The MPs are now off on their Easter break, although their parties in England, Wales and Northern Ireland are facing local elections on 2 May. We may also be in the running for EU elections on 23 May, unless we have left the EU by that date which seems increasingly unlikely. They are probably not going to have a restful break with their feet up and eating chocolate eggs.
So are we any further on in understanding where we are in the great Brexit project? The answer is probably no.
The Withdrawal Agreement remains in the form agreed last December and according to the EU, who have been consistent in this position, the Agreement cannot be reopened. We have some additional letters of interpretation from the EU which do not affect the terms of the Agreement and merely clarify its operation. We also have it from the Attorney General's opinion that these letters of interpretation do not affect the risk perceived by the DUP and some Brexiteers around the arrangements for the backstop on the Northern Irish border which they say is unacceptable. So we are not really any further forward on approval of the Agreement which has now been rejected three times by decreasing, but still very large, majorities in the House of Commons.
The Political Declaration remains with us but a little in the background at present.
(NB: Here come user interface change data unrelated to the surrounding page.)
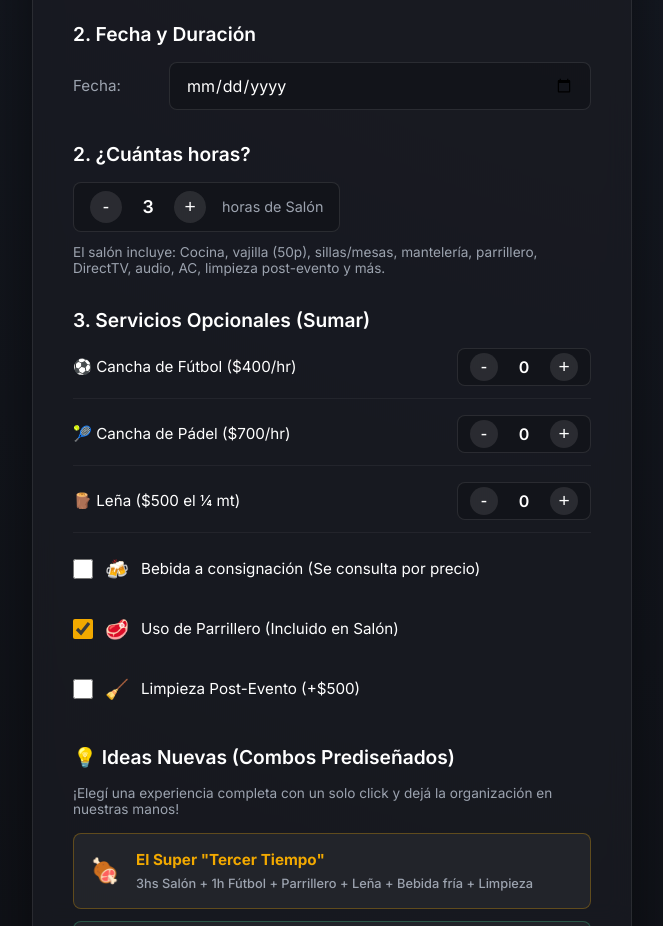
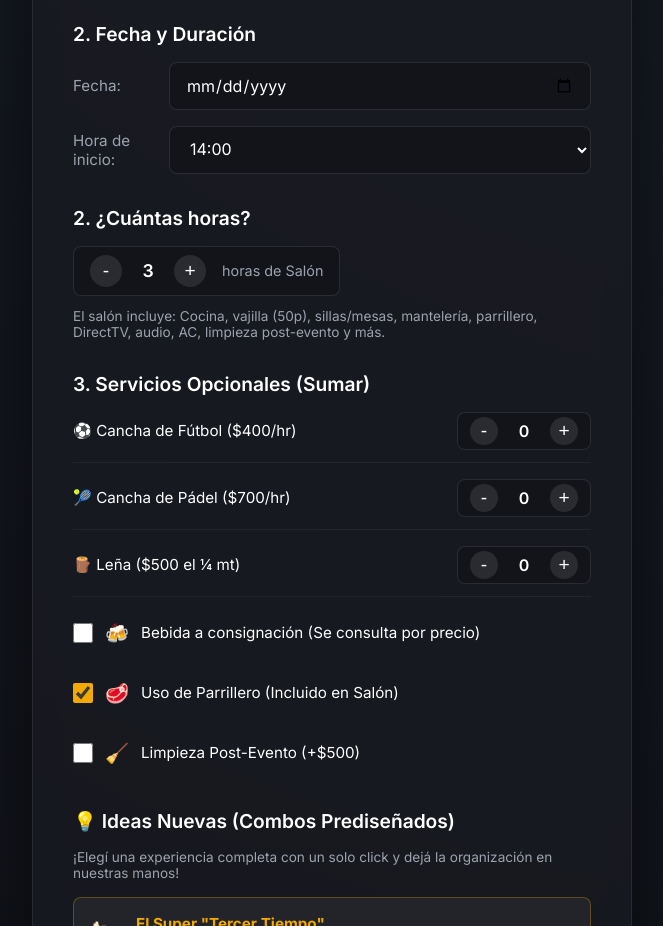
Before and after one commit to fm93radio/pagina-web-las-ca-as, a Next.js app: page /eventos in a window 1280 px wide. Shown: the part 1120-2046 px from the top of the page, without its empty margins (308-971 px from the left). Built offline with nearby package versions, Linux system fonts and the light colour scheme; no server answers.

Commit message:
Agregado selector de hora en form de eventos y cambiado tagline de portada

```diff
--- a/app/eventos/page.js
+++ b/app/eventos/page.js
@@ -13,6 +13,7 @@ export default function EventQuote() {
     const [email, setEmail] = useState('');
     const [phone, setPhone] = useState('');
     const [date, setDate] = useState('');
+    const [startTime, setStartTime] = useState('14:00');
     const [hours, setHours] = useState(3);
     const [isSaving, setIsSaving] = useState(false);
     const [saveError, setSaveError] = useState(null);
@@ -122,6 +123,7 @@ export default function EventQuote() {
 
 *Detalles del evento:*
 - *Fecha:* ${date}
+- *Hora de inicio:* ${startTime}
 - *Duración Salón:* ${hours} horas
 
 *Servicios Opcionales:*
@@ -205,6 +207,25 @@ Acepto las reglas de la casa y quedo a la espera de confirmación de disponibili
                             value={date}
                             onChange={(e) => setDate(e.target.value)}
                         />
+                    </div>
+                    <div className={styles.inputGroup}>
+                        <span className={styles.label}>Hora de inicio:</span>
+                        <select
+                            className={styles.input}
+                            value={startTime}
+                            onChange={(e) => setStartTime(e.target.value)}
+                        >
+                            <option value="14:00">14:00</option>
+                            <option value="15:00">15:00</option>
+                            <option value="16:00">16:00</option>
+                            <option value="17:00">17:00</option>
+                            <option value="18:00">18:00</option>
+                            <option value="19:00">19:00</option>
+                            <option value="20:00">20:00</option>
+                            <option value="21:00">21:00</option>
+                            <option value="22:00">22:00</option>
+                            <option value="23:00">23:00</option>
+                        </select>
                     </div>
                 </div>
 
--- a/app/page.js
+++ b/app/page.js
@@ -6,7 +6,7 @@ import { supabase } from '../lib/supabaseClient';
 import { format, addDays, startOfMonth, endOfMonth, eachDayOfInterval, isSameDay, isBefore, startOfDay, addMonths, subMonths, getDay } from 'date-fns';
 import { es } from 'date-fns/locale';
 
-const HORARIOS = ['14:00','15:00','16:00','17:00','18:00','19:00','20:00','21:00','22:00','23:00']
+const HORARIOS = ['14:00', '15:00', '16:00', '17:00', '18:00', '19:00', '20:00', '21:00', '22:00', '23:00']
 const DURACION = 60 // minutos
 
 const SPORTS = [
@@ -162,7 +162,7 @@ export default function Home() {
             <div className={styles.heroBg}></div>
             <div className={styles.heroContent}>
               <div className={styles.heroLeft}>
-                <h1 className={styles.headline}>El Mejor <span className="text-primary">Pádel</span><br />Y <span className="text-primary">Fútbol</span> En<br />Tacuarembó.</h1>
+                <h1 className={styles.headline}>Tu espacio para jugar, festejar y encontrarte.</h1>
                 <p className={styles.subheadline}>Reserva en línea, disfruta y desconecta.</p>
               </div>
 
@@ -208,7 +208,7 @@ export default function Home() {
 
                   {/* Calendario */}
                   <div className={styles.calendarGrid}>
-                    {['D','L','M','M','J','V','S'].map((d, i) => (
+                    {['D', 'L', 'M', 'M', 'J', 'V', 'S'].map((d, i) => (
                       <div key={i} className={styles.calendarDay}>{d}</div>
                     ))}
                     {/* Espacios vacíos al inicio */}
```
It fell out of the limelight when the Prime Minister had to adopt a motion with different wording to allow it to go forward in the Commons for the third meaningful vote. It is a fairly vague document and unlike the Agreement it could be amended. However it is supposed to reflect the future negotiations on trade and the ongoing relationship between the UK and the EU. That is difficult to focus on in the absence of a completed Agreement. The Declaration can not however be ignored. The terms of the EU Withdrawal Act 2018 require that it too is voted through by the Commons, unless they change the legislation itself to get rid of that requirement. That seems a difficult course of action at this stage.
The Conservative Party now finds itself in an odd position. Their leader, the Prime Minister has said she will resign if she is successful in getting the Agreement through, but seems to be staying put if she is unsuccessful. This does have an Alice in Wonderland feel to it. Meanwhile various Tory Ministers are, in the main, denying they are running for the leadership but clearly are: with support teams being set up, photo opportunities arranged and dinners for other MPs being held across Westminster. This could go on until December. This cannot be adding to the stability of the Government.
In the meantime the Government and the Labour Party are continuing discussions around what it would take for Labour to support the Agreement. The talks are still proceeding but there is little so far to suggest that there is any real meeting of minds nor that the Prime Minister's red lines have faded to pink.
So we head off after Easter into more uncertainty around all these issues. We have a new potential exit day of 22 May if it is decided not to hold EU elections in the UK, which seems unlikely at present (but not impossible). If the EU elections are held we have another potential exit date of 31 October. If it is still not settled by then we face another potential extension request to an increasingly tetchy EU until who knows when.
This leaves an electorate heading for the polls in local and EU elections who are increasingly unhappy with our political representatives and their apparent inability to make a decision on how to take Brexit forward in one direction or another. This could be very difficult few weeks for everyone including the new parties who have recently appeared in the Brexit miasma. I suspect we will be soon moving out of the eye of the storm and back into the political wind and rain. Just as the grass begins to recover on College Green the tents could be back to destroy the new growth. There must be a metaphor there….